### Task goal
State the number of lines that hold "downloaded" in the records below, with no other words.

### Information provided
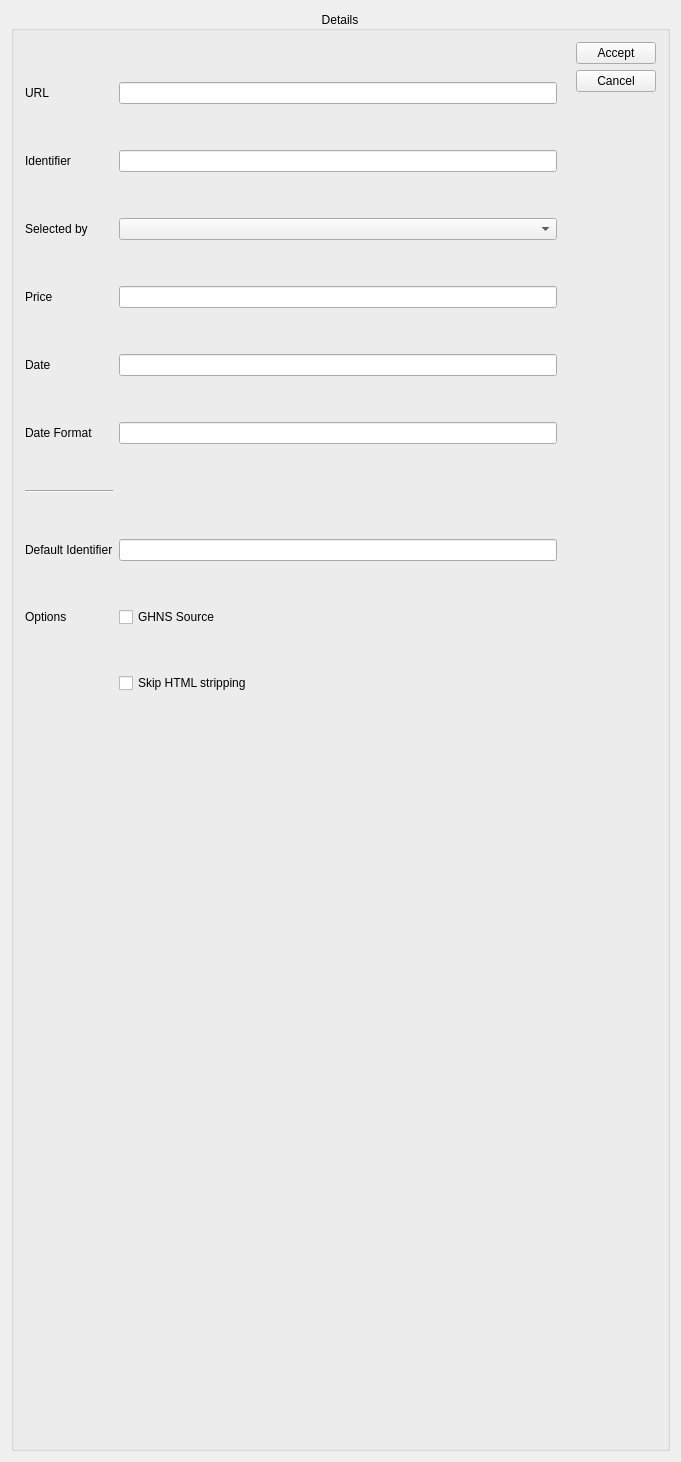
First picture: the form in src/alkonlinequotedetails.ui, repository KDE/alkimia, before the edit.
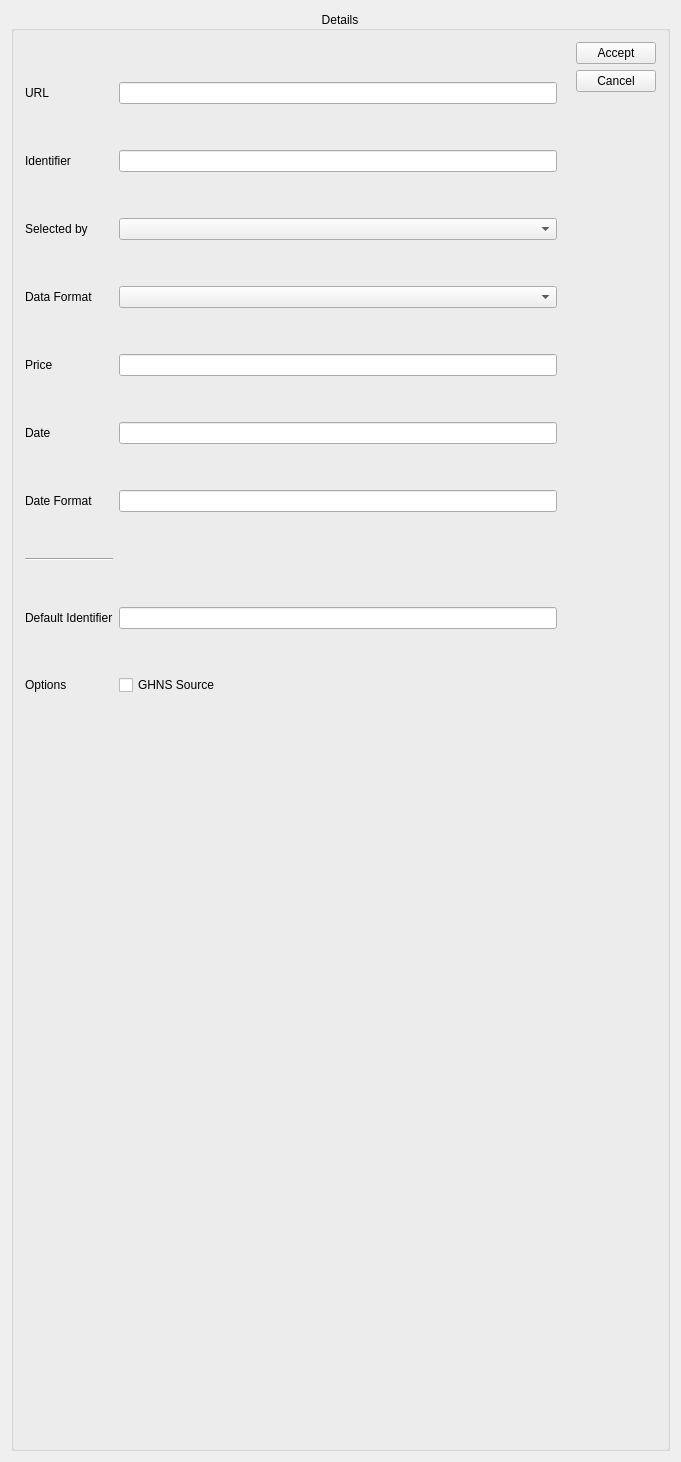
Second picture: the form after the edit. Icons and pictures are not drawn. Custom widgets are drawn as their Qt base class.

Commit message:
Migrate config entry "SkipStripping" to "DataFormat"
With this commit AlkOnlineQuote::Private::slotParseQuote() has been split
to simplify extensions.

CCBUG:474061

The edit to the form file:
```diff
--- a/src/alkonlinequotedetails.ui
+++ b/src/alkonlinequotedetails.ui
@@ -64,6 +64,13 @@
            </widget>
           </item>
           <item row="3" column="0">
+           <widget class="QLabel" name="label">
+            <property name="text">
+             <string>Data Format</string>
+            </property>
+           </widget>
+          </item>
+          <item row="4" column="0">
            <widget class="QLabel" name="textLabel3">
             <property name="text">
              <string>Price</string>
@@ -73,7 +80,7 @@
             </property>
            </widget>
           </item>
-          <item row="4" column="0">
+          <item row="5" column="0">
            <widget class="QLabel" name="textLabel4">
             <property name="text">
              <string>Date</string>
@@ -83,7 +90,7 @@
             </property>
            </widget>
           </item>
-          <item row="5" column="0">
+          <item row="6" column="0">
            <widget class="QLabel" name="textLabel4_2">
             <property name="text">
              <string>Date Format</string>
@@ -93,21 +100,21 @@
             </property>
            </widget>
           </item>
-          <item row="6" column="0">
+          <item row="7" column="0">
            <widget class="Line" name="line">
             <property name="orientation">
              <enum>Qt::Horizontal</enum>
             </property>
            </widget>
           </item>
-          <item row="7" column="0">
+          <item row="8" column="0">
            <widget class="QLabel" name="label_5">
             <property name="text">
              <string>Default Identifier</string>
             </property>
            </widget>
           </item>
-          <item row="8" column="0">
+          <item row="9" column="0">
            <widget class="QLabel" name="label_3">
             <property name="text">
              <string>Options</string>
@@ -139,34 +146,41 @@
            </widget>
           </item>
           <item row="3" column="1">
+           <widget class="KComboBox" name="m_editDataFormat">
+            <property name="toolTip">
+             <string>The type of data expected to downloaded and processed.</string>
+            </property>
+           </widget>
+          </item>
+          <item row="4" column="1">
            <widget class="KLineEdit" name="m_editPrice">
             <property name="toolTip">
              <string>Regular Expression to extract the price from the downloaded data</string>
             </property>
            </widget>
           </item>
-          <item row="4" column="1">
-           <widget class="KLineEdit" name="m_editDate">
-            <property name="toolTip">
-             <string>Regular Expression to extract the date from the downloaded data</string>
-            </property>
-           </widget>
-          </item>
           <item row="5" column="1">
+           <widget class="KLineEdit" name="m_editDate">
+            <property name="toolTip">
+             <string>Regular Expression to extract the date from the downloaded data</string>
+            </property>
+           </widget>
+          </item>
+          <item row="6" column="1">
            <widget class="KLineEdit" name="m_editDateFormat">
             <property name="toolTip">
              <string>Regular Expression to extract the date from the downloaded data</string>
             </property>
            </widget>
           </item>
-          <item row="7" column="1">
+          <item row="8" column="1">
            <widget class="KLineEdit" name="m_editDefaultId">
             <property name="toolTip">
              <string>An identifier that is known to work for this online quote source</string>
             </property>
            </widget>
           </item>
-          <item row="8" column="1">
+          <item row="9" column="1">
            <widget class="QCheckBox" name="m_ghnsSource">
             <property name="whatsThis">
              <string/>
@@ -176,25 +190,6 @@
             </property>
            </widget>
           </item>
-          <item row="9" column="1">
-           <widget class="QCheckBox" name="m_skipStripping">
-            <property name="whatsThis">
-             <string>&lt;p&gt;For easier processing of the data returned by the online source, KMyMoney usually strips unused parts before it is parsed with the regular expressions. If matching of the fields relies on those items, then use this option to turn stripping off.&lt;/p&gt;
-
-&lt;p&gt;The following items are usually removed by stripping:
-
-&lt;ul&gt;
-&lt;li&gt;HTML tags such as &lt;b&gt;&amp;lt;tag&amp;gt;&lt;/b&gt;&lt;/li&gt;
-&lt;li&gt;&amp; encoded characters such as &lt;b&gt;&amp;amp;nbsp;&lt;/b&gt;&lt;/li&gt;
-&lt;li&gt;duplicate whitespace&lt;/li&gt;
-&lt;/ul&gt;
-&lt;/p&gt;</string>
-            </property>
-            <property name="text">
-             <string>Skip HTML stripping</string>
-            </property>
-           </widget>
-          </item>
           <item row="0" column="3">
            <widget class="QLabel" name="m_urlCheckLabel">
             <property name="text">
@@ -202,13 +197,6 @@
             </property>
            </widget>
           </item>
-          <item row="3" column="3">
-           <widget class="QLabel" name="m_priceCheckLabel">
-            <property name="text">
-             <string/>
-            </property>
-           </widget>
-          </item>
           <item row="1" column="3">
            <widget class="QLabel" name="m_symbolCheckLabel">
             <property name="text">
@@ -217,13 +205,20 @@
            </widget>
           </item>
           <item row="4" column="3">
-           <widget class="QLabel" name="m_dateCheckLabel">
+           <widget class="QLabel" name="m_priceCheckLabel">
             <property name="text">
              <string/>
             </property>
            </widget>
           </item>
           <item row="5" column="3">
+           <widget class="QLabel" name="m_dateCheckLabel">
+            <property name="text">
+             <string/>
+            </property>
+           </widget>
+          </item>
+          <item row="6" column="3">
            <widget class="QLabel" name="m_dateFormatCheckLabel">
             <property name="text">
              <string/>
```
The commit also changes 5 other files.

### Result of this exercise
5